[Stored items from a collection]
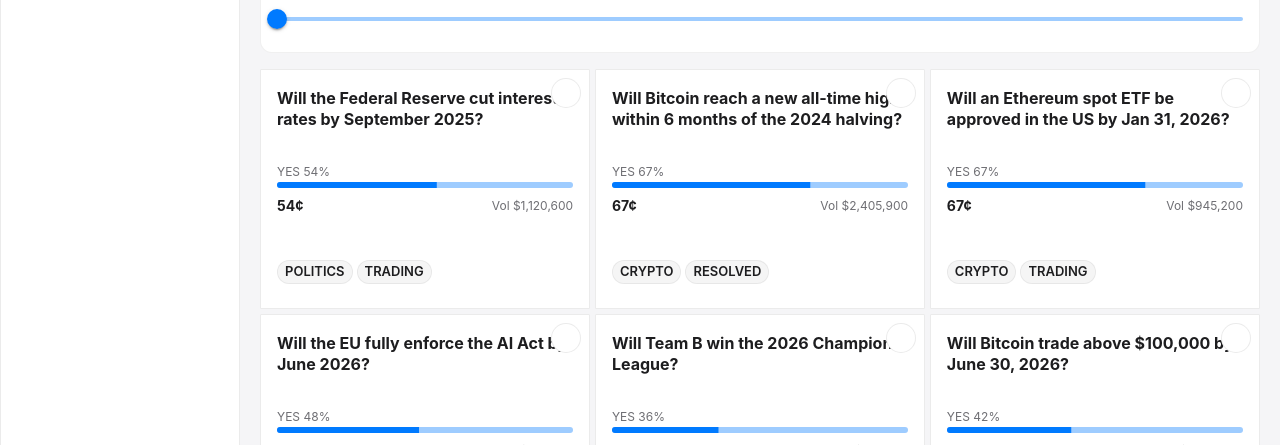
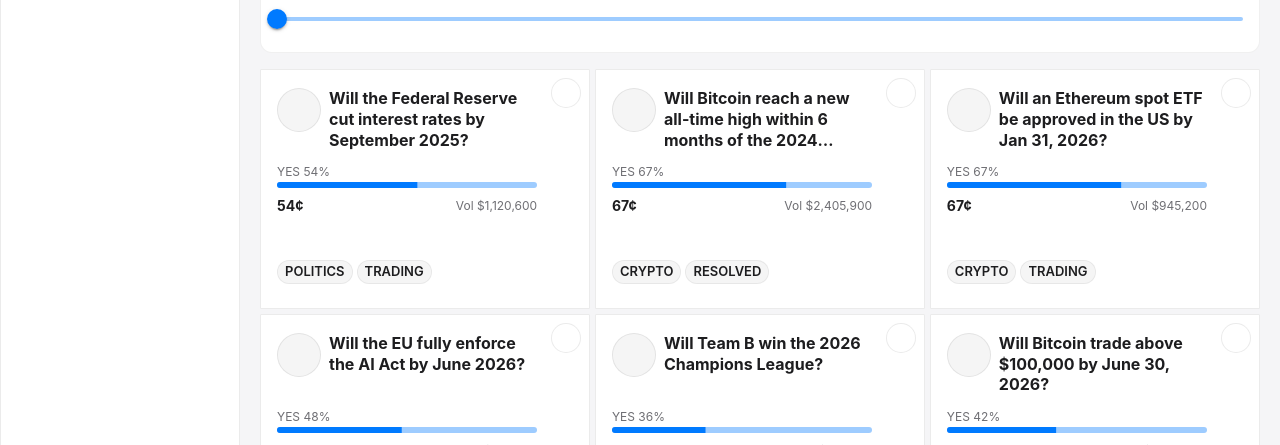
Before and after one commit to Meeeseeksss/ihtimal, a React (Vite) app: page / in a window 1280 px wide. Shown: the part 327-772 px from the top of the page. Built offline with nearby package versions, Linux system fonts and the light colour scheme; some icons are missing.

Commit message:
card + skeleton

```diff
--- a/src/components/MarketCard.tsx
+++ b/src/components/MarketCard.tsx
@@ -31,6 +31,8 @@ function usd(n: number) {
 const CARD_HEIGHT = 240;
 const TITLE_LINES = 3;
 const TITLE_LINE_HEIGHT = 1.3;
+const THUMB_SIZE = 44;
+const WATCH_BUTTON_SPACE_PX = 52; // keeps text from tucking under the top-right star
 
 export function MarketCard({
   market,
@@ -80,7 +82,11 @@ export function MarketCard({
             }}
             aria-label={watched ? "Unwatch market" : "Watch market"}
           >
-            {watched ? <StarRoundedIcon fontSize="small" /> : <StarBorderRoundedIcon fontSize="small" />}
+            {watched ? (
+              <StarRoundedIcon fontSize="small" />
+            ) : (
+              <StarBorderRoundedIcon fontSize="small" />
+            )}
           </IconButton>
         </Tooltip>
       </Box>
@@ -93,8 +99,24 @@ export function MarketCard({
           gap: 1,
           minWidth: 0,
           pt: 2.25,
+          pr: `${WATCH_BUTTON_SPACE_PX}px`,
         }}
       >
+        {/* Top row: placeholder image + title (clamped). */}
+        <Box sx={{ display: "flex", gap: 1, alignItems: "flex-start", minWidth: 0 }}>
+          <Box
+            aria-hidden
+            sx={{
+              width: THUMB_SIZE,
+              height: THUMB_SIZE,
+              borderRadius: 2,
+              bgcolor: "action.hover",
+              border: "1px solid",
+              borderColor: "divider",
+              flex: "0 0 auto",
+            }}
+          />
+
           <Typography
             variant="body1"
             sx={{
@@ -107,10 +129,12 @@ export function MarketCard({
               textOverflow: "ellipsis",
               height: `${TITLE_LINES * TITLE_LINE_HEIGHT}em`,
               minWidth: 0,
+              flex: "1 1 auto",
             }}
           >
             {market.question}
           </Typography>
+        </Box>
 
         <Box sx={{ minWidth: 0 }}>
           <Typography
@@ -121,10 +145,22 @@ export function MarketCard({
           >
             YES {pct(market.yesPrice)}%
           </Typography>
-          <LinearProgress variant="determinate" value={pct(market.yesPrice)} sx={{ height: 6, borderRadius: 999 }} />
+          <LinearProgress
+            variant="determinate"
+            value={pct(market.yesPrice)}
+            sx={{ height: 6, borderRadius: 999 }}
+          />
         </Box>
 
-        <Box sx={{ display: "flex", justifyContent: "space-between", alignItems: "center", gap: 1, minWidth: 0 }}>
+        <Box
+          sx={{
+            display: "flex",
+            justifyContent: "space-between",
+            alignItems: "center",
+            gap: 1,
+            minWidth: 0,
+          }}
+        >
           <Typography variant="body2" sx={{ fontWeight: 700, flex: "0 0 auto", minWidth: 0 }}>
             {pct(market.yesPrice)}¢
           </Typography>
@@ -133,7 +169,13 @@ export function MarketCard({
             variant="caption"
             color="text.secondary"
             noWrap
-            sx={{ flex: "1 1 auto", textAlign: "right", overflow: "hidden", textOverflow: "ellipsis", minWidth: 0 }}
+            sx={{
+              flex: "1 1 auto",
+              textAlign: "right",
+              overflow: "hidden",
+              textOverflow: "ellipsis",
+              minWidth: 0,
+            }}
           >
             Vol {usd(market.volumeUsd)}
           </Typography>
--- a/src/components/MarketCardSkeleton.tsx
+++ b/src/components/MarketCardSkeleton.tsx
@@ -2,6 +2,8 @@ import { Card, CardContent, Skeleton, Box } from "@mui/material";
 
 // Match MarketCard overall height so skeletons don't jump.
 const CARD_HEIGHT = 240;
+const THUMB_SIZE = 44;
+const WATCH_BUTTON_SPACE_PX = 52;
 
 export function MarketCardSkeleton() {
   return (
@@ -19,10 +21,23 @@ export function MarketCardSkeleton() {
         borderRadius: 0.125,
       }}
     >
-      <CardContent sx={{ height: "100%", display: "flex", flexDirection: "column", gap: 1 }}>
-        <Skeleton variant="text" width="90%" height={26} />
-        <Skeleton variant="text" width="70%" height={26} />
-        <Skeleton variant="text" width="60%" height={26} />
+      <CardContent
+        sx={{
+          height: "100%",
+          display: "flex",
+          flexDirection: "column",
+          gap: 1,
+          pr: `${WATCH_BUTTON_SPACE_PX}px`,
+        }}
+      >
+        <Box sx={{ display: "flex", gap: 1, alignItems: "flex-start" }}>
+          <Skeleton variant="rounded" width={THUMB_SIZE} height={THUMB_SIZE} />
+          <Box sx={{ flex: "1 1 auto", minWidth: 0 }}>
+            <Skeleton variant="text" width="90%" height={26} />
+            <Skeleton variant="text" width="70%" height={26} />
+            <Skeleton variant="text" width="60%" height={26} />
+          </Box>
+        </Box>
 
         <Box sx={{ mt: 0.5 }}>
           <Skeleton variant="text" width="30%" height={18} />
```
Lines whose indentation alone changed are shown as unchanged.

[WHAT THIS TASK INVOLVES]
Would you copy each line above exactly as given, dropping any images?

[EXERCISE SOLUTION]
Before and after one commit to Meeeseeksss/ihtimal, a React (Vite) app: page / in a window 1280 px wide. Shown: the part 327-772 px from the top of the page. Built offline with nearby package versions, Linux system fonts and the light colour scheme; some icons are missing.

Commit message:
card + skeleton

```diff
--- a/src/components/MarketCard.tsx
+++ b/src/components/MarketCard.tsx
@@ -31,6 +31,8 @@ function usd(n: number) {
 const CARD_HEIGHT = 240;
 const TITLE_LINES = 3;
 const TITLE_LINE_HEIGHT = 1.3;
+const THUMB_SIZE = 44;
+const WATCH_BUTTON_SPACE_PX = 52; // keeps text from tucking under the top-right star
 
 export function MarketCard({
   market,
@@ -80,7 +82,11 @@ export function MarketCard({
             }}
             aria-label={watched ? "Unwatch market" : "Watch market"}
           >
-            {watched ? <StarRoundedIcon fontSize="small" /> : <StarBorderRoundedIcon fontSize="small" />}
+            {watched ? (
+              <StarRoundedIcon fontSize="small" />
+            ) : (
+              <StarBorderRoundedIcon fontSize="small" />
+            )}
           </IconButton>
         </Tooltip>
       </Box>
@@ -93,8 +99,24 @@ export function MarketCard({
           gap: 1,
           minWidth: 0,
           pt: 2.25,
+          pr: `${WATCH_BUTTON_SPACE_PX}px`,
         }}
       >
+        {/* Top row: placeholder image + title (clamped). */}
+        <Box sx={{ display: "flex", gap: 1, alignItems: "flex-start", minWidth: 0 }}>
+          <Box
+            aria-hidden
+            sx={{
+              width: THUMB_SIZE,
+              height: THUMB_SIZE,
+              borderRadius: 2,
+              bgcolor: "action.hover",
+              border: "1px solid",
+              borderColor: "divider",
+              flex: "0 0 auto",
+            }}
+          />
+
           <Typography
             variant="body1"
             sx={{
@@ -107,10 +129,12 @@ export function MarketCard({
               textOverflow: "ellipsis",
               height: `${TITLE_LINES * TITLE_LINE_HEIGHT}em`,
               minWidth: 0,
+              flex: "1 1 auto",
             }}
           >
             {market.question}
           </Typography>
+        </Box>
 
         <Box sx={{ minWidth: 0 }}>
           <Typography
@@ -121,10 +145,22 @@ export function MarketCard({
           >
             YES {pct(market.yesPrice)}%
           </Typography>
-          <LinearProgress variant="determinate" value={pct(market.yesPrice)} sx={{ height: 6, borderRadius: 999 }} />
+          <LinearProgress
+            variant="determinate"
+            value={pct(market.yesPrice)}
+            sx={{ height: 6, borderRadius: 999 }}
+          />
         </Box>
 
-        <Box sx={{ display: "flex", justifyContent: "space-between", alignItems: "center", gap: 1, minWidth: 0 }}>
+        <Box
+          sx={{
+            display: "flex",
+            justifyContent: "space-between",
+            alignItems: "center",
+            gap: 1,
+            minWidth: 0,
+          }}
+        >
           <Typography variant="body2" sx={{ fontWeight: 700, flex: "0 0 auto", minWidth: 0 }}>
             {pct(market.yesPrice)}¢
           </Typography>
@@ -133,7 +169,13 @@ export function MarketCard({
             variant="caption"
             color="text.secondary"
             noWrap
-            sx={{ flex: "1 1 auto", textAlign: "right", overflow: "hidden", textOverflow: "ellipsis", minWidth: 0 }}
+            sx={{
+              flex: "1 1 auto",
+              textAlign: "right",
+              overflow: "hidden",
+              textOverflow: "ellipsis",
+              minWidth: 0,
+            }}
           >
             Vol {usd(market.volumeUsd)}
           </Typography>
--- a/src/components/MarketCardSkeleton.tsx
+++ b/src/components/MarketCardSkeleton.tsx
@@ -2,6 +2,8 @@ import { Card, CardContent, Skeleton, Box } from "@mui/material";
 
 // Match MarketCard overall height so skeletons don't jump.
 const CARD_HEIGHT = 240;
+const THUMB_SIZE = 44;
+const WATCH_BUTTON_SPACE_PX = 52;
 
 export function MarketCardSkeleton() {
   return (
@@ -19,10 +21,23 @@ export function MarketCardSkeleton() {
         borderRadius: 0.125,
       }}
     >
-      <CardContent sx={{ height: "100%", display: "flex", flexDirection: "column", gap: 1 }}>
-        <Skeleton variant="text" width="90%" height={26} />
-        <Skeleton variant="text" width="70%" height={26} />
-        <Skeleton variant="text" width="60%" height={26} />
+      <CardContent
+        sx={{
+          height: "100%",
+          display: "flex",
+          flexDirection: "column",
+          gap: 1,
+          pr: `${WATCH_BUTTON_SPACE_PX}px`,
+        }}
+      >
+        <Box sx={{ display: "flex", gap: 1, alignItems: "flex-start" }}>
+          <Skeleton variant="rounded" width={THUMB_SIZE} height={THUMB_SIZE} />
+          <Box sx={{ flex: "1 1 auto", minWidth: 0 }}>
+            <Skeleton variant="text" width="90%" height={26} />
+            <Skeleton variant="text" width="70%" height={26} />
+            <Skeleton variant="text" width="60%" height={26} />
+          </Box>
+        </Box>
 
         <Box sx={{ mt: 0.5 }}>
           <Skeleton variant="text" width="30%" height={18} />
```
Lines whose indentation alone changed are shown as unchanged.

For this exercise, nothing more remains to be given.